- Faulty Mass Air Flow (MAF) Sensor
How do I fix code P0238 AUDI?
Check the “Possible Causes” listed above. Visually inspect the related wiring harness and connectors. Check for damaged components and look for broken, bent, pushed out, or corroded connector’s pins.
Cost of diagnosing the P0238 AUDI code
The cost of diagnosing the P0238 AUDI code is 1.0 hour of labor. The auto repair labor rates vary by location, your vehicle’s make and model, and even your engine type. Most auto repairs shops charge between $75 and $150 per hour.
- Engine Light ON (or Service Engine Soon Warning Light)
P0238 AUDI Description
This fault code is stored in the engine control module when the actual boost pressure differs from the desired boost pressure. When this fault code is stored the ECM enters a limited operating strategy. This reduces the boost pressure to a minimum to limit the possibility of damage caused by excessive boost pressure.

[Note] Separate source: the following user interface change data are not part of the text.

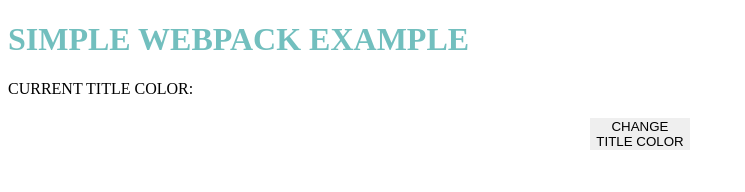
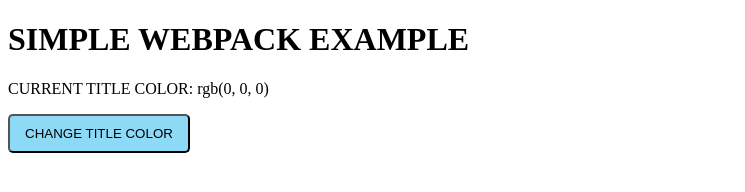
Before and after one commit to kakorcal/simple_webpack_example, a website built with webpack: page src/index.html in a window 1280 px wide. Shown: the whole page, without its empty margins (0-745 px from the left). Built offline with nearby package versions, Linux system fonts and the light colour scheme.

Commit message:
finish simple example for now

```diff
--- a/src/index.html
+++ b/src/index.html
@@ -6,11 +6,11 @@
 </head>
 <body>
   <div>
-    <h1>SIMPLE WEBPACK EXAMPLE</h1>
-    <p>CURRENT TITLE COLOR: </p>
+    <h1 id='title'>SIMPLE WEBPACK EXAMPLE</h1>
+    <p>CURRENT TITLE COLOR: <span id='color'></span></p>
   </div>
   <div>
-    <button>CHANGE TITLE COLOR</button>
+    <button id='colorButton'>CHANGE TITLE COLOR</button>
   </div>
 </body>
 </html>
--- a/src/index.js
+++ b/src/index.js
@@ -3,3 +3,18 @@
 
 require('./index.html');
 require('./styles.css');
+
+// generates random color
+var Please = require('pleasejs');
+var title = document.getElementById('title');
+var color = document.getElementById('color');
+var button = document.getElementById('colorButton');
+
+color.innerText = window.getComputedStyle(title, null).color;
+
+button.addEventListener('click', changeColor);
+
+function changeColor(){
+  title.style.color = Please.make_color();
+  color.innerText = title.style.color;
+}
--- a/src/styles.css
+++ b/src/styles.css
@@ -1,12 +1,10 @@
-h1 {
-  color: rgb(114, 191, 190);
+#title {
+  color: #000;
 }
 
-button {
+#colorButton {
   cursor: pointer;
-  display: block;
-  width: 100px;
-  outline: 0;
-  border: 0;
-  margin: 20px auto;
+  padding: 10px 15px;
+  border-radius: 5px;
+  background: #8ddaf7;
 }
```
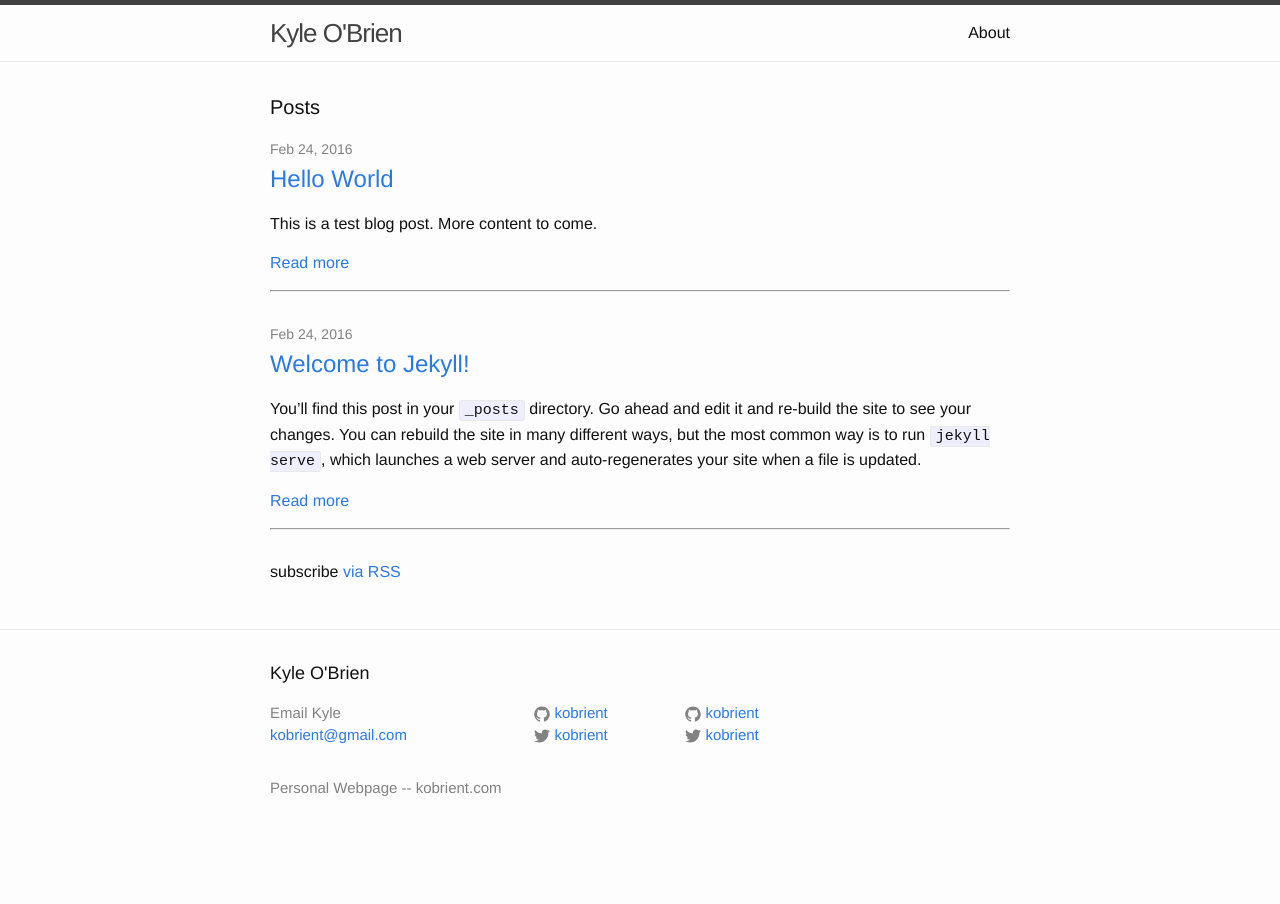
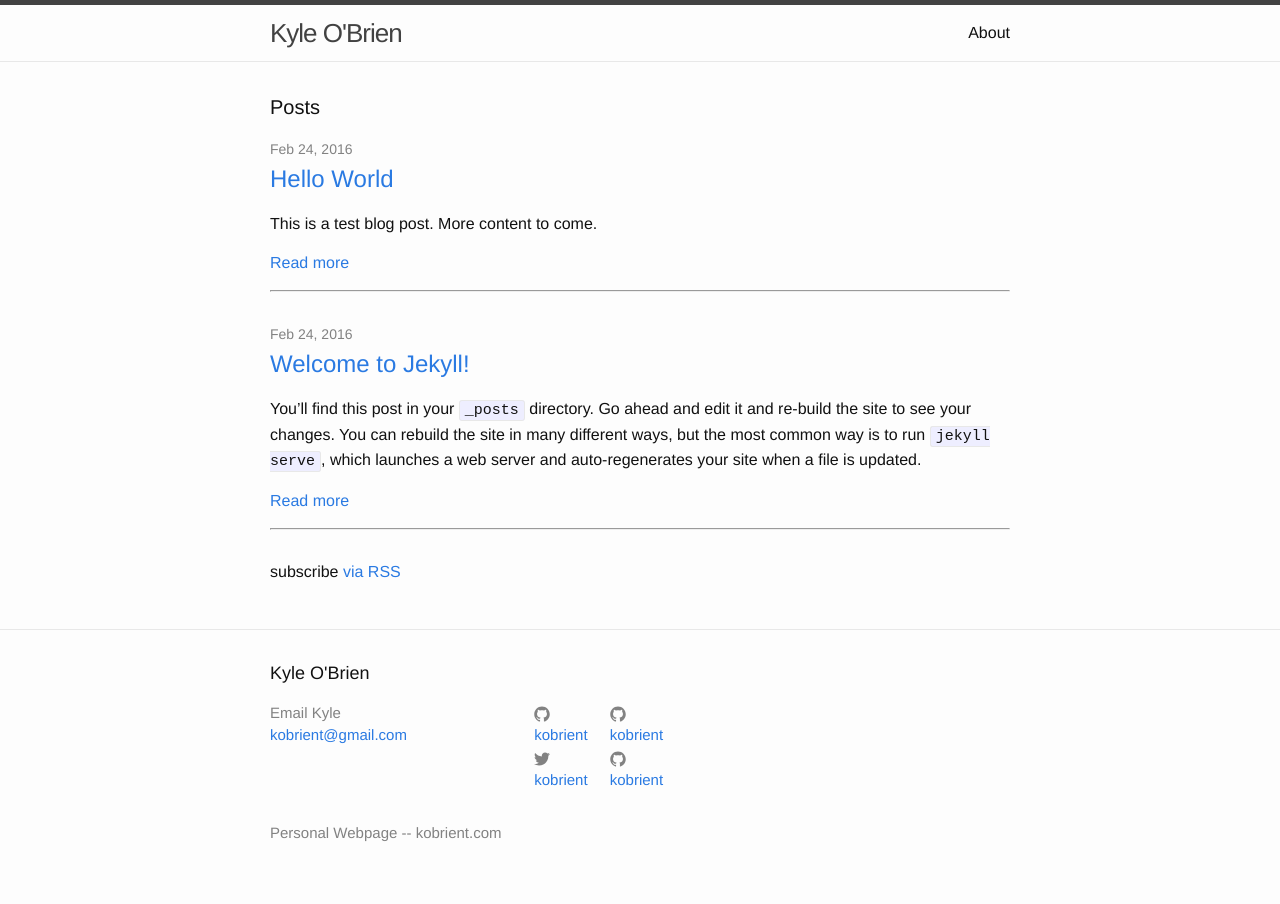
Before and after one commit to kobrient/kobrient.github.io, a Jekyll site: the page built from index.html, in a window 1280 px wide. Built offline with Jekyll 4.4.1, drawn with Linux system fonts in a browser that asks for light colours.

Commit message:
More social icons, take 0

```diff
--- a/_config.yml
+++ b/_config.yml
@@ -14,6 +14,8 @@
 url: "http://kobrient.com" # the base hostname & protocol for your site
 twitter_username: kobrient
 github_username:  kobrient
+steam_username:   kobrient
+reddit_username:  kobrient
 
 # Build settings
 markdown: kramdown
--- a/_includes/footer.html
+++ b/_includes/footer.html
@@ -30,15 +30,15 @@
 
       <div class="footer-col footer-col-2">
         <ul class="social-media-list">
-          {% if site.github_username %}
+          {% if site.steam_username %}
           <li>
-            {% include icon-github.html username=site.github_username %}
+            {% include icon-steam.html username=site.steam_username %}
           </li>
           {% endif %}
 
-          {% if site.twitter_username %}
+          {% if site.reddit_username %}
           <li>
-            {% include icon-twitter.html username=site.twitter_username %}
+            {% include icon-reddit.html username=site.reddit_username %}
           </li>
           {% endif %}
         </ul>
--- /dev/null
+++ b/_includes/icon-reddit.html
@@ -0,0 +1 @@
+<a href="https://www.reddit.com/user/{{ include.username }}"><span class="icon icon--reddit">{% include icon-reddit.svg %}</span><span class="username">{{ include.username }}</span></a>
--- /dev/null
+++ b/_includes/icon-steam.html
@@ -0,0 +1 @@
+<a href="http://steamcommunity.com/id/{{ include.username }}"><span class="icon icon--steam">{% include icon-steam.svg %}</span><span class="username">{{ include.username }}</span></a>
--- a/_sass/_layout.scss
+++ b/_sass/_layout.scss
@@ -132,13 +132,13 @@
 }
 
 .footer-col-2 {
-    width: -webkit-calc(20% - (#{$spacing-unit} / 2));
-    width:         calc(20% - (#{$spacing-unit} / 2));
+    width: -webkit-calc(10% - (#{$spacing-unit} / 2));
+    width:         calc(10% - (#{$spacing-unit} / 2));
 }
 
 .footer-col-4 {
-    width: -webkit-calc(45% - (#{$spacing-unit} / 2));
-    width:         calc(45% - (#{$spacing-unit} / 2));
+    width: -webkit-calc(55% - (#{$spacing-unit} / 2));
+    width:         calc(55% - (#{$spacing-unit} / 2));
 }
 
 @include media-query($on-laptop) {
```
Also changed, not shown: _includes/icon-reddit.svg (added), _includes/icon-steam.svg (added).
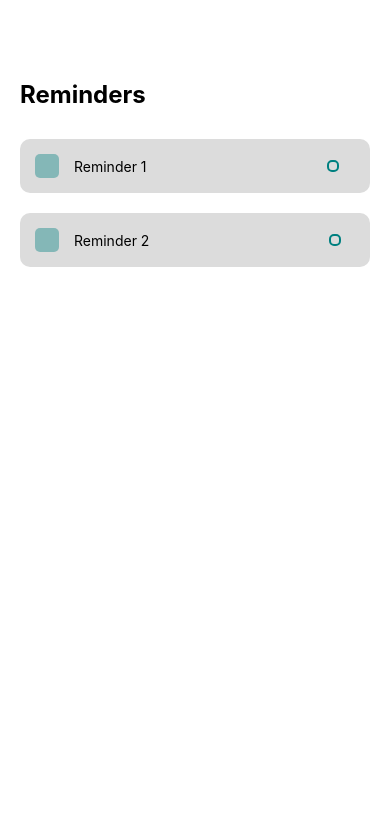
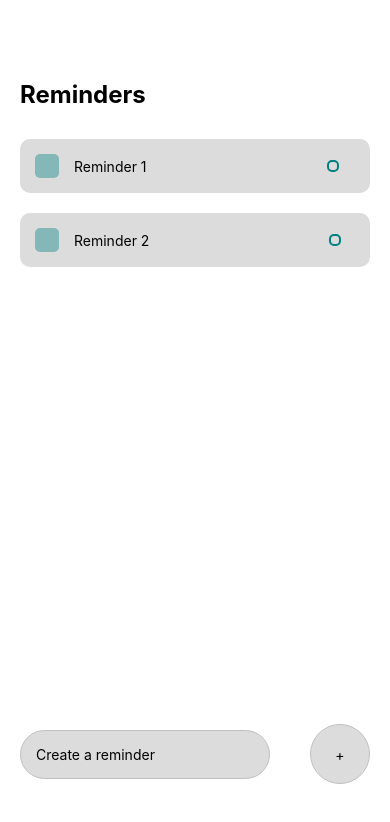
Before and after one commit to Nur-betul/medapp, a React Native app: screen / in a window 390 px wide. Shown: the top 822 px of the page. Built offline with nearby package versions, Linux system fonts and the light colour scheme.

Commit message:
add reminder section

```diff
--- a/App.js
+++ b/App.js
@@ -1,5 +1,5 @@
 import React from 'react';
-import { StyleSheet, Text, TouchableOpacity, View } from 'react-native';
+import { KeyboardAvoidingView, Platform, StyleSheet, Text, View, TextInput, TouchableOpacity } from 'react-native';
 import Reminder from './components/Reminder';
 
 export default function App() {
@@ -10,11 +10,6 @@
           Reminders
         </Text>
 
-        {/* <TouchableOpacity
-          onPress={() => alert('Reminder created')} style={styles.button}>
-            <Text style={styles.buttonText}>Create reminder</Text>
-        </TouchableOpacity> */}
-
         <View style={styles.reminders}>
           {/* This is where reminders list will go. */}
           <Reminder text={'Reminder 1'}/>
@@ -23,6 +18,20 @@
         </View>
 
       </View>
+
+      {/* Create a reminder */}
+      <KeyboardAvoidingView
+        behavior={Platform.OS === 'ios' ? 'padding' : 'height'}
+        style={styles.writeReminderWrapper}>
+          <TextInput style={styles.input} placeholder={'Create a reminder'}/>
+
+          <TouchableOpacity >
+            <View style={styles.addWrapper}>
+              <Text style={styles.addText}>+</Text>
+            </View>
+          </TouchableOpacity>
+      </KeyboardAvoidingView>
+
     </View>
   );
 }
@@ -51,5 +60,33 @@
   },
   reminders: {
     marginTop: 30,
-  }
+  },
+  writeReminderWrapper: {
+    position: 'absolute',
+    bottom: 60,
+    width: '100%',
+    flexDirection: 'row',
+    justifyContent: 'space-around',
+    alignItems: 'center'
+  },
+  input: {
+    paddingVertical: 15,
+    paddingHorizontal: 15,
+    backgroundColor: '#DCDCDC',
+    borderRadius: 60,
+    borderColor: '#C0C0C0',
+    borderWidth: 1,
+    width: 250,
+  },
+  addWrapper: {
+    width: 60,
+    height: 60,
+    backgroundColor: '#DCDCDC',
+    borderRadius: 60,
+    justifyContent: 'center',
+    alignItems: 'center',
+    borderColor: '#C0C0C0',
+    borderWidth: 1,
+  },
+  addText: {},
 });
```
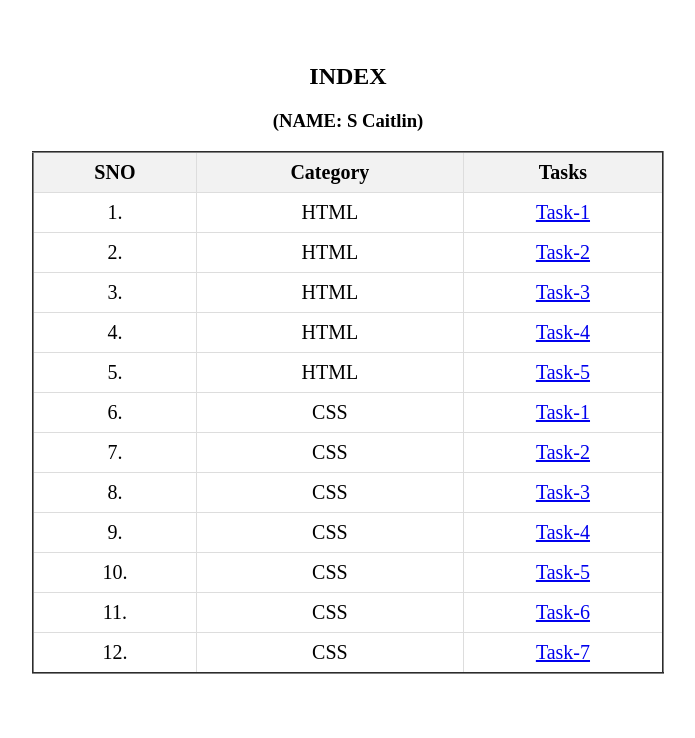
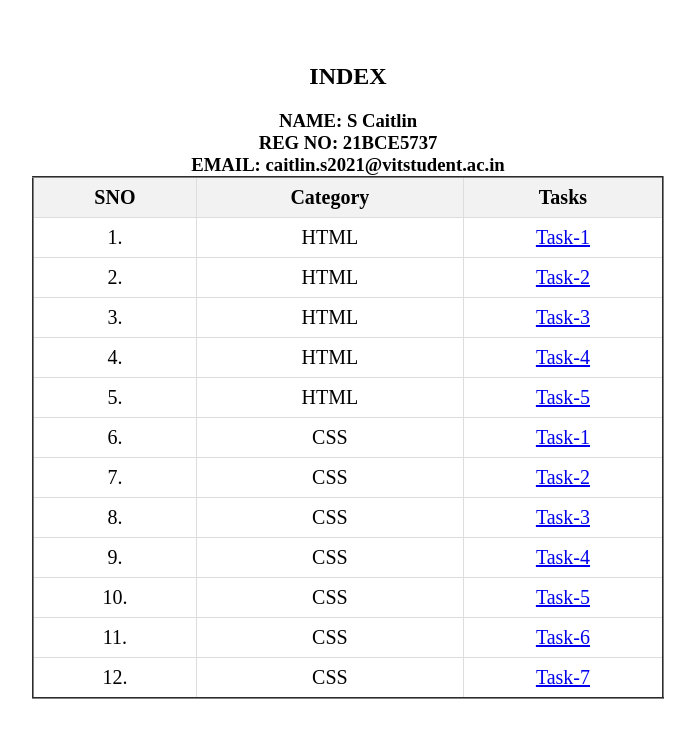
Before and after one commit to ctln23/Mern-Full-Stack-tasks, a plain HTML site: page index.html in a window 1280 px wide. Shown: the whole page, without its empty margins (292-987 px from the left). Drawn offline with Linux system fonts and the light colour scheme.

Commit message:
Update index.html

```diff
--- a/index.html
+++ b/index.html
@@ -10,6 +10,8 @@
         margin-top: 5%;
       }
       h3{
+        margin: 0;
+        padding: 0;
         text-align: center;
       }
       table {
@@ -33,7 +35,9 @@
   </head>
   <body>
     <h2>INDEX</h2>
-    <h3>(NAME: S Caitlin)</h3>
+    <h3>NAME: S Caitlin</h3>
+    <h3>REG NO: 21BCE5737</h3>
+    <h3>EMAIL: caitlin.s2021@vitstudent.ac.in</h3>
     <table border="2">
       <tr>
         <th>SNO</th>
```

Variable geometry turbocharger.
Most systems have a failsafe function. The turbocharger is in a position where it is unable to deliver any measurable boost pressure. When the engine starts, a depression, or vacuum, is applied to the turbocharger. This causes the vanes in the turbocharger to move to a position where maximum boost pressure can be delivered. As the boost pressure increases the depression applied to the turbocharger is reduced. This reduces the increase of boost pressure as the engine load increases. An electrical or vacuum system failure will result in a loss of boost pressure.
An over boost condition is normally caused by a malfunction within the turbocharger. This malfunction causes the vanes to become stuck in a position which causes the boost pressure to increase.
An under boost condition can be caused by a faulty turbo boost control solenoid, leaking vacuum pipes, or an electrical malfunction of the boost pressure control circuit.
If a vacuum-operated solenoid is used to control the system a blocked vent can also result in an over-boost condition.
Where a turbocharger control module is used an electrical malfunction can cause the actuator to get jammed in one position. Depending on where the actuator jams the boost pressure can be affected accordingly.